*** DATA SUPPLIED Section Begins ***

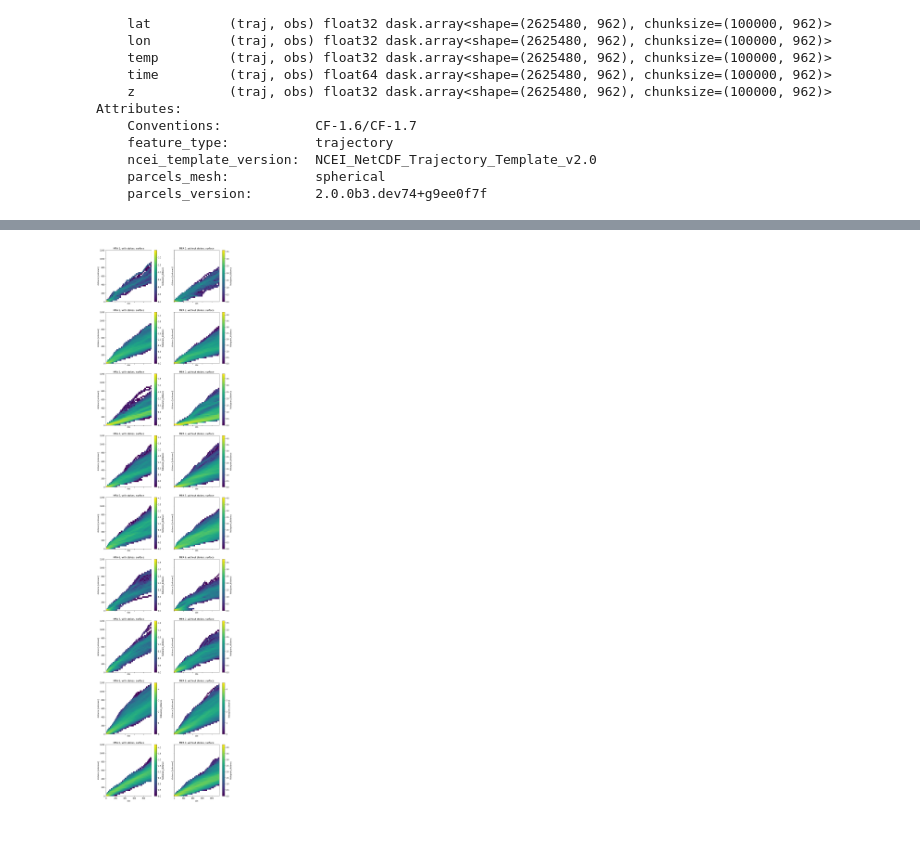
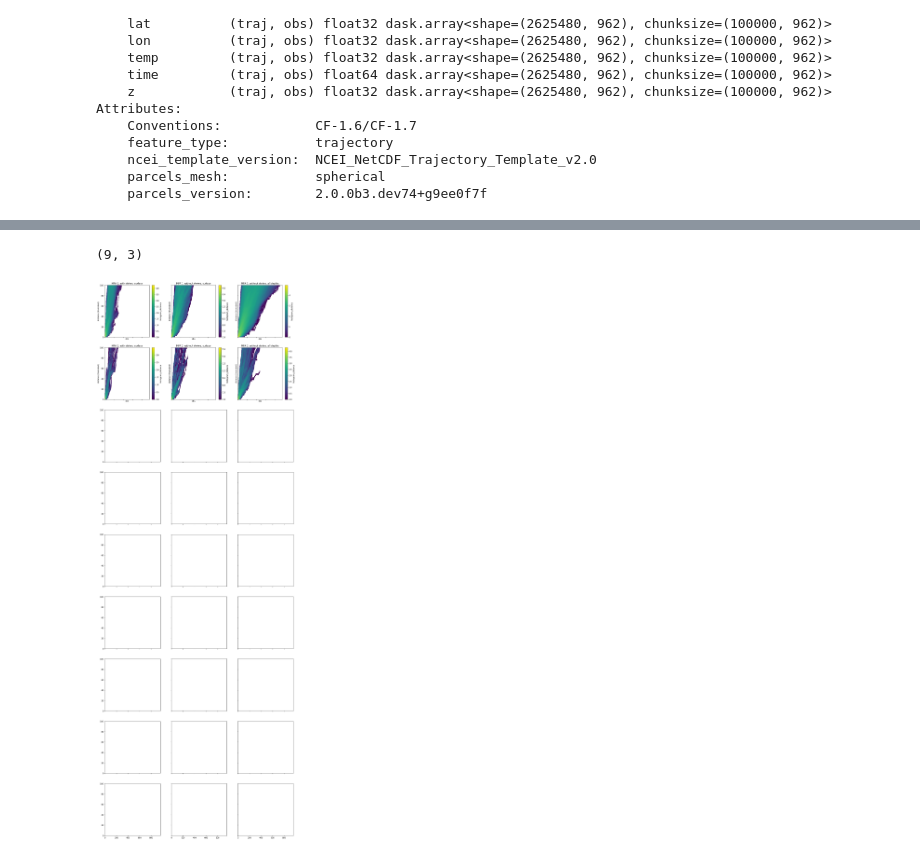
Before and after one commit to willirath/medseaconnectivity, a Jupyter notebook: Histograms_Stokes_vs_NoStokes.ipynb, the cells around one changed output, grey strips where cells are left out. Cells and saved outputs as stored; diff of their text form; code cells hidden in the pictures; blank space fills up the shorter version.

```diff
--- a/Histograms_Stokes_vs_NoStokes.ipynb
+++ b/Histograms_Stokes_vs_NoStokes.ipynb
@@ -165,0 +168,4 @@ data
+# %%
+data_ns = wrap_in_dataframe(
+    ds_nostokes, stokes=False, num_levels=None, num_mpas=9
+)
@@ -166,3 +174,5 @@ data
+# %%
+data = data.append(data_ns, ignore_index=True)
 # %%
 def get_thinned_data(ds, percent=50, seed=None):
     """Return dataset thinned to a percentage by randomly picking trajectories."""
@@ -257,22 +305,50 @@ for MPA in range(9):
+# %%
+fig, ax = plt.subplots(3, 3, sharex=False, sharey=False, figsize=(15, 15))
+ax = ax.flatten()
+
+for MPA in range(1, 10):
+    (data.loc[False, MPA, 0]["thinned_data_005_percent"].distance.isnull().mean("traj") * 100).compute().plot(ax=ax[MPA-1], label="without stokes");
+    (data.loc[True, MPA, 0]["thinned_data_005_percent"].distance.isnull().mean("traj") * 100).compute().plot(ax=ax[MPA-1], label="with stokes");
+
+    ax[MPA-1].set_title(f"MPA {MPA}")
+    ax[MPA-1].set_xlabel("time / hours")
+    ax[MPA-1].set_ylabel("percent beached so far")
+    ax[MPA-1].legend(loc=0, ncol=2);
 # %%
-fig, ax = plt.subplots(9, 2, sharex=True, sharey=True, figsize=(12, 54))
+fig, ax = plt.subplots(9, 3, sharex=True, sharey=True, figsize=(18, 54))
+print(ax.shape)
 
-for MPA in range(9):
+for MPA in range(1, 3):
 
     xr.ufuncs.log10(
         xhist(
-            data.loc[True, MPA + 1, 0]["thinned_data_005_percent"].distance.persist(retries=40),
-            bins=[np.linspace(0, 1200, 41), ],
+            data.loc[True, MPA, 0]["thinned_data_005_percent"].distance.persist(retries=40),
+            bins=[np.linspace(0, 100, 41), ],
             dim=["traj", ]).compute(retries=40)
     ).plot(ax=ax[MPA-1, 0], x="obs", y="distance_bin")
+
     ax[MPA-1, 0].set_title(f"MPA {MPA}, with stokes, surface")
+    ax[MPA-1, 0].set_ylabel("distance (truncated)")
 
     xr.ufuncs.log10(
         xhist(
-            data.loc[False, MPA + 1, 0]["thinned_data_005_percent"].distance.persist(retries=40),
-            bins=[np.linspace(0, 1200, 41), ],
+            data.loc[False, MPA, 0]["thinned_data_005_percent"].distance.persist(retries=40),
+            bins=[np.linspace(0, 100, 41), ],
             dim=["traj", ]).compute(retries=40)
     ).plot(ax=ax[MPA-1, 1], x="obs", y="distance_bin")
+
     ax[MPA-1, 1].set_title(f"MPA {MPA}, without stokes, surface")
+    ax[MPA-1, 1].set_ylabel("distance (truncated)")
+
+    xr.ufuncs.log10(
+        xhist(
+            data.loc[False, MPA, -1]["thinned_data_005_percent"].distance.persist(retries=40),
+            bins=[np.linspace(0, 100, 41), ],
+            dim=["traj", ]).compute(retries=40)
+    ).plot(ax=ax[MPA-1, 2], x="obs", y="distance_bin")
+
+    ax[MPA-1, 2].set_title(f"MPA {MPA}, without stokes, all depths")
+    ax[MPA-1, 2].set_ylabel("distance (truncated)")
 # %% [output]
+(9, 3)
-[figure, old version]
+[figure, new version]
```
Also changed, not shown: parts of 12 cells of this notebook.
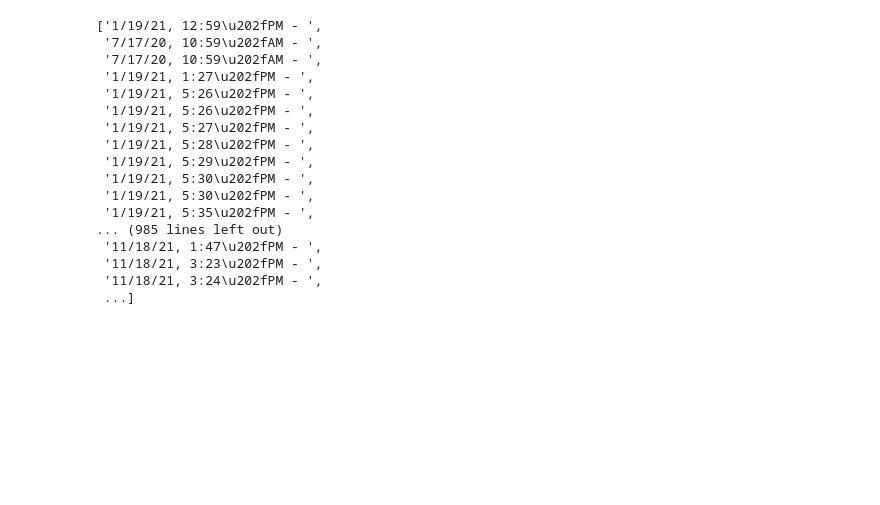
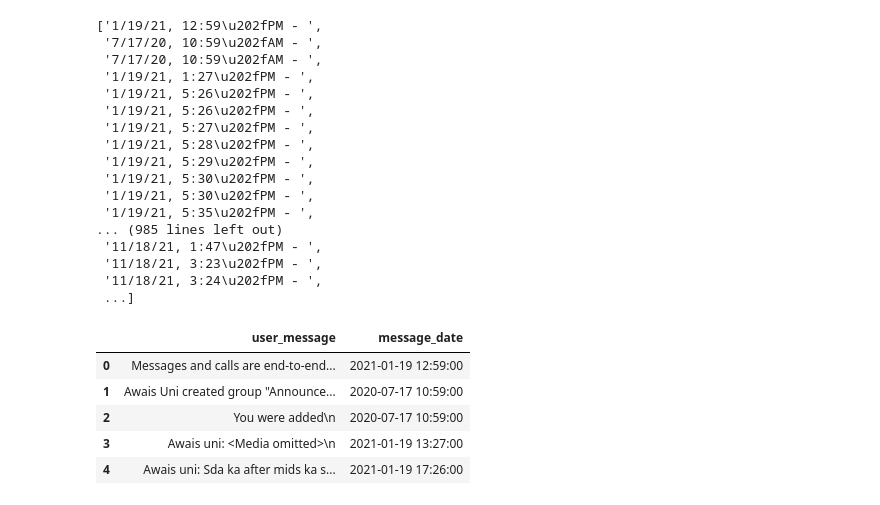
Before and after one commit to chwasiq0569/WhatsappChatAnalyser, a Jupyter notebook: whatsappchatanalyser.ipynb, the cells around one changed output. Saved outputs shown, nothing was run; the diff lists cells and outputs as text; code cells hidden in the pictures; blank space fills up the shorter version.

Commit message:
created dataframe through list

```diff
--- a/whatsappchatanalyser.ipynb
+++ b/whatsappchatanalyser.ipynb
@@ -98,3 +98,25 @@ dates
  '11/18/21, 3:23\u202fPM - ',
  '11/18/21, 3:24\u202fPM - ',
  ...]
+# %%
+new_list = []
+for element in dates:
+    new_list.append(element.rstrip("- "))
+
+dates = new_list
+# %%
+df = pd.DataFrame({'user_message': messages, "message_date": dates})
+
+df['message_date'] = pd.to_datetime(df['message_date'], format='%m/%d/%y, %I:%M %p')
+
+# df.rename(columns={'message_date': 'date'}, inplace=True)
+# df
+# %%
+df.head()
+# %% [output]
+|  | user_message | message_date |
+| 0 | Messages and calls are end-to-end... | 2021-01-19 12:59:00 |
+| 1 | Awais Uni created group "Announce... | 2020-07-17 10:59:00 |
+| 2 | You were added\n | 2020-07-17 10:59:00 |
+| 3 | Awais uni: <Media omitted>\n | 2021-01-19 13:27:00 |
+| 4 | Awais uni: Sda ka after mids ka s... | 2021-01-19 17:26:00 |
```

*** DATA SUPPLIED Section Ends ***
*** DATA SUPPLIED Section Begins ***

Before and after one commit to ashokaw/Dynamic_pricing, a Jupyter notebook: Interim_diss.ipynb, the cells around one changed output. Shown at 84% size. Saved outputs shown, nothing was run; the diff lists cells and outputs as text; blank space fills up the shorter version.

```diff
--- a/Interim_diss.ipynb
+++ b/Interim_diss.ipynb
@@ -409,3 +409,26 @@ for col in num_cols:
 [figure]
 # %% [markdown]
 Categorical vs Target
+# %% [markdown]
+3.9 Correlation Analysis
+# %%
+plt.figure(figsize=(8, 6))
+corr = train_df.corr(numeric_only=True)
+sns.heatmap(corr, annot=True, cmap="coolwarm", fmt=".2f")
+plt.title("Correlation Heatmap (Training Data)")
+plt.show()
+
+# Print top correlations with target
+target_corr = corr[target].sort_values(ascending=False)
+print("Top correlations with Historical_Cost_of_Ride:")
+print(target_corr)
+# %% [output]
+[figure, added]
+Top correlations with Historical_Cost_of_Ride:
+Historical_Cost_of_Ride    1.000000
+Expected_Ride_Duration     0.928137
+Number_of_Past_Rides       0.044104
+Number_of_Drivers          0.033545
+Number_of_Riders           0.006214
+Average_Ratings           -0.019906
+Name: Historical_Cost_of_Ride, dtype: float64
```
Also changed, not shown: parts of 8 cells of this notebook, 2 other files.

*** DATA SUPPLIED Section Ends ***
*** DATA SUPPLIED Section Begins ***

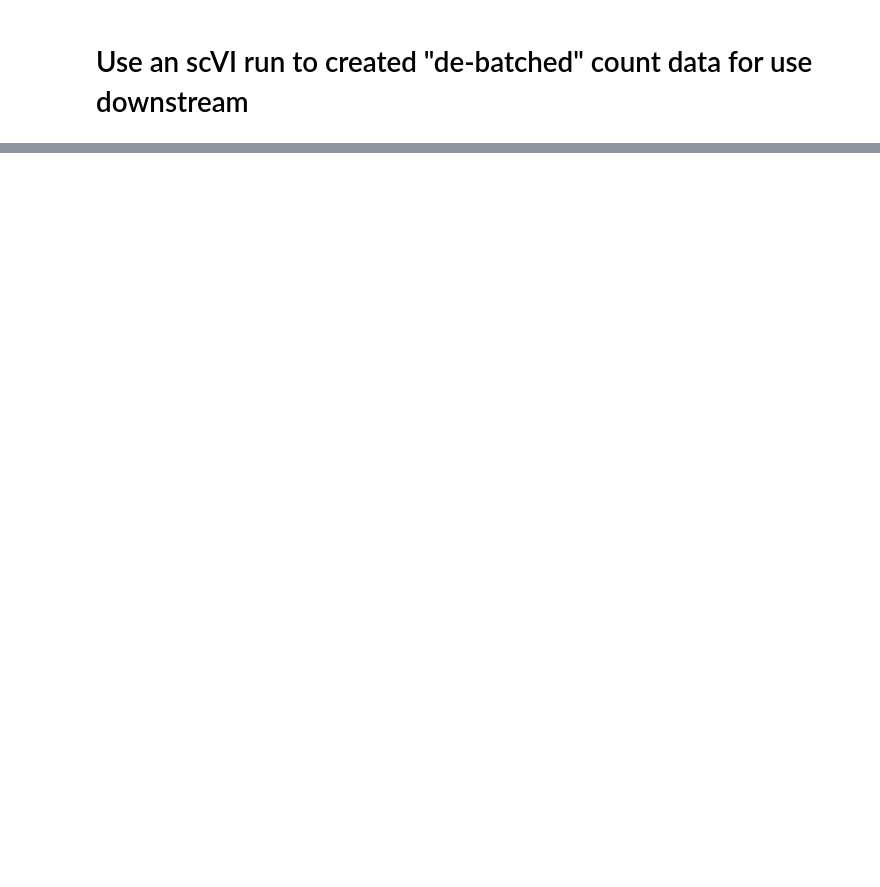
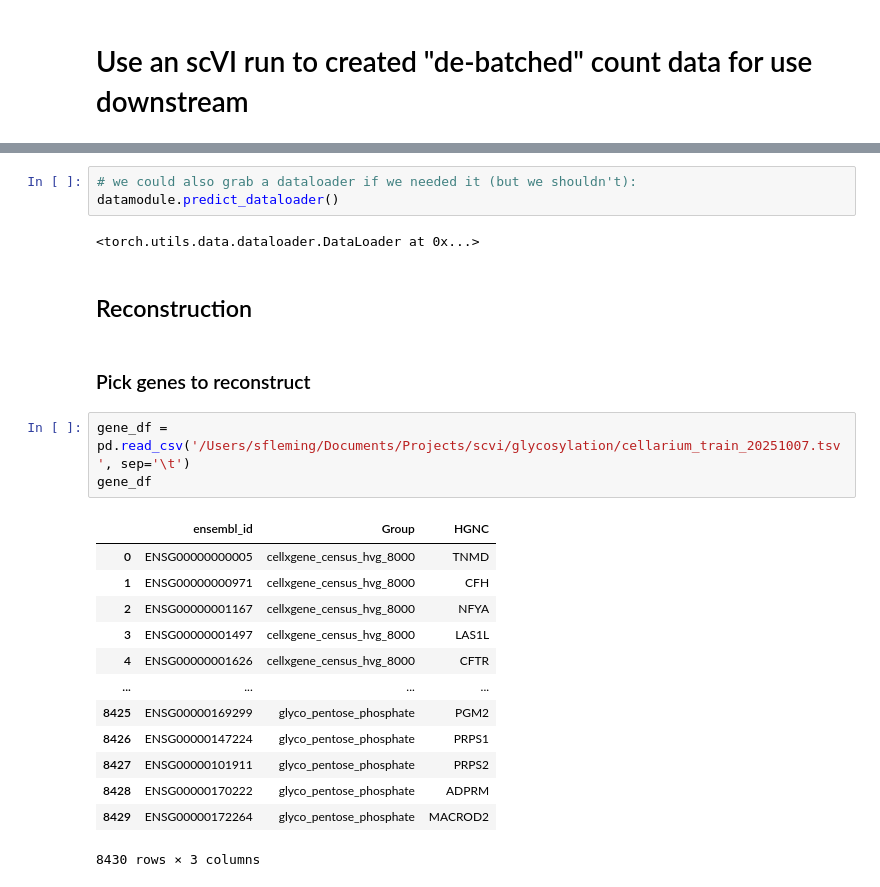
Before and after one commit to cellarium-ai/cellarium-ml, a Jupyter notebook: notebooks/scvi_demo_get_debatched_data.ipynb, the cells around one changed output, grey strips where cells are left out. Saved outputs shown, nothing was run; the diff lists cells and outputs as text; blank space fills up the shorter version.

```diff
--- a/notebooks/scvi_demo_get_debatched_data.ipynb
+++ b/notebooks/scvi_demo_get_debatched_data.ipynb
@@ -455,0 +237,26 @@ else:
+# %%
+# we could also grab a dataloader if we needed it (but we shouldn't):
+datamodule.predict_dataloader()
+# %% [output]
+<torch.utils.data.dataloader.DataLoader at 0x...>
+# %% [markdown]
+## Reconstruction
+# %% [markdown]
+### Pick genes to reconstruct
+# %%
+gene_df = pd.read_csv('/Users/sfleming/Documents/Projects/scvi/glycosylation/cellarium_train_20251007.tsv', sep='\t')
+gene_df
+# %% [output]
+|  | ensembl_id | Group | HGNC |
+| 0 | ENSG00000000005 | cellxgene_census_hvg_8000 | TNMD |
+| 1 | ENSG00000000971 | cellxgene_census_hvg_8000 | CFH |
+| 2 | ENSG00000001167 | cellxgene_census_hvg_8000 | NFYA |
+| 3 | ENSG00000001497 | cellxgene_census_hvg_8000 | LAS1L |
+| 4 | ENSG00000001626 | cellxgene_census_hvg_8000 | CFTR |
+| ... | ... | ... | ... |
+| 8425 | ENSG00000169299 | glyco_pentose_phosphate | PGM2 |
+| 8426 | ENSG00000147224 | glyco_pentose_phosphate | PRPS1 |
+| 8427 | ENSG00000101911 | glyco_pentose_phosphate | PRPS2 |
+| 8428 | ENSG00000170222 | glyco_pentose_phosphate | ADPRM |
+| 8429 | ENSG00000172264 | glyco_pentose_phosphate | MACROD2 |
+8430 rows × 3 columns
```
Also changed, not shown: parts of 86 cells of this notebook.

*** DATA SUPPLIED Section Ends ***

**WHAT TO WORK ON**
Reproduce each line from the records that contains the word "columns".

**TASK ANSWER**
+# df.rename(columns={'message_date': 'date'}, inplace=True)
+8430 rows × 3 columns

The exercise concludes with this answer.